Your task = Would you please return the lines of the entries below starting at the line that has "in 9.20s ✔️" and ending at the line that has "Also changed, not", both included, exactly as they are?

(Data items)
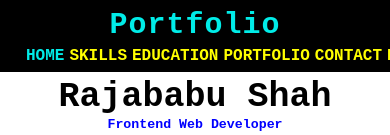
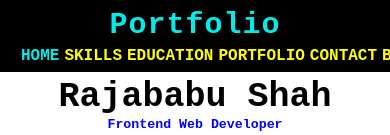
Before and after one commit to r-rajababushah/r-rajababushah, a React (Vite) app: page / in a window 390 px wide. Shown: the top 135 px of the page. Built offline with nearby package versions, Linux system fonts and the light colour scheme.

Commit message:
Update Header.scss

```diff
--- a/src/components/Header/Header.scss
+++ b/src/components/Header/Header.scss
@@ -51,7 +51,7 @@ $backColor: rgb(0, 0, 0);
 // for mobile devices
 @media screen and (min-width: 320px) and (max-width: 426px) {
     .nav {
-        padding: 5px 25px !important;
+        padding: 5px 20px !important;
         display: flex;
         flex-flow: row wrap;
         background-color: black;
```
==
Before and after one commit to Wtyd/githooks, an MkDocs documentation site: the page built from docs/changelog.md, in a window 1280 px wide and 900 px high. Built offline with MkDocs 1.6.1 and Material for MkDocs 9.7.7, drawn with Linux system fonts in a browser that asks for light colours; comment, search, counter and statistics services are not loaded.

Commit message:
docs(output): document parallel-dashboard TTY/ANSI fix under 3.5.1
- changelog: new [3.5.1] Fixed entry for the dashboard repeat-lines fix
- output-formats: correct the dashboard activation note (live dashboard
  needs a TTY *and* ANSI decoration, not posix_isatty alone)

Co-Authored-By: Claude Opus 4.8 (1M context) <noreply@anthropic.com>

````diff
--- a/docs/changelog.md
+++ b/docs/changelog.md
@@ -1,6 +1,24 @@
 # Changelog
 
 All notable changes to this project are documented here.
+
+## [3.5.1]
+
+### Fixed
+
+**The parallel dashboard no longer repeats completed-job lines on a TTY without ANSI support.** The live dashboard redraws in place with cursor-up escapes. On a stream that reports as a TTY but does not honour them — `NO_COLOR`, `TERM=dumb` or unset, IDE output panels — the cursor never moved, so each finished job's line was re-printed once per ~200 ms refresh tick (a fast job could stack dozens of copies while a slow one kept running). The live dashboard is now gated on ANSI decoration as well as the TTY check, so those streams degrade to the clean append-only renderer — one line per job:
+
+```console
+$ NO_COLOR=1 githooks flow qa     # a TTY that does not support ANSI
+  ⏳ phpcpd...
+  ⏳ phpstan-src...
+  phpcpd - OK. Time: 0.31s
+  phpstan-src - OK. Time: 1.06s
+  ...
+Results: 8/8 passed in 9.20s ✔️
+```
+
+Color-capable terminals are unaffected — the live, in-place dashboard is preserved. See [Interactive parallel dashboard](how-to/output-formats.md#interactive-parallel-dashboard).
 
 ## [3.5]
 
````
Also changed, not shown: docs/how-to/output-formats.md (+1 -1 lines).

Output for this task =
+Results: 8/8 passed in 9.20s ✔️
+```
+
+Color-capable terminals are unaffected — the live, in-place dashboard is preserved. See [Interactive parallel dashboard](how-to/output-formats.md#interactive-parallel-dashboard).
 
 ## [3.5]
 
````
Also changed, not shown: docs/how-to/output-formats.md (+1 -1 lines).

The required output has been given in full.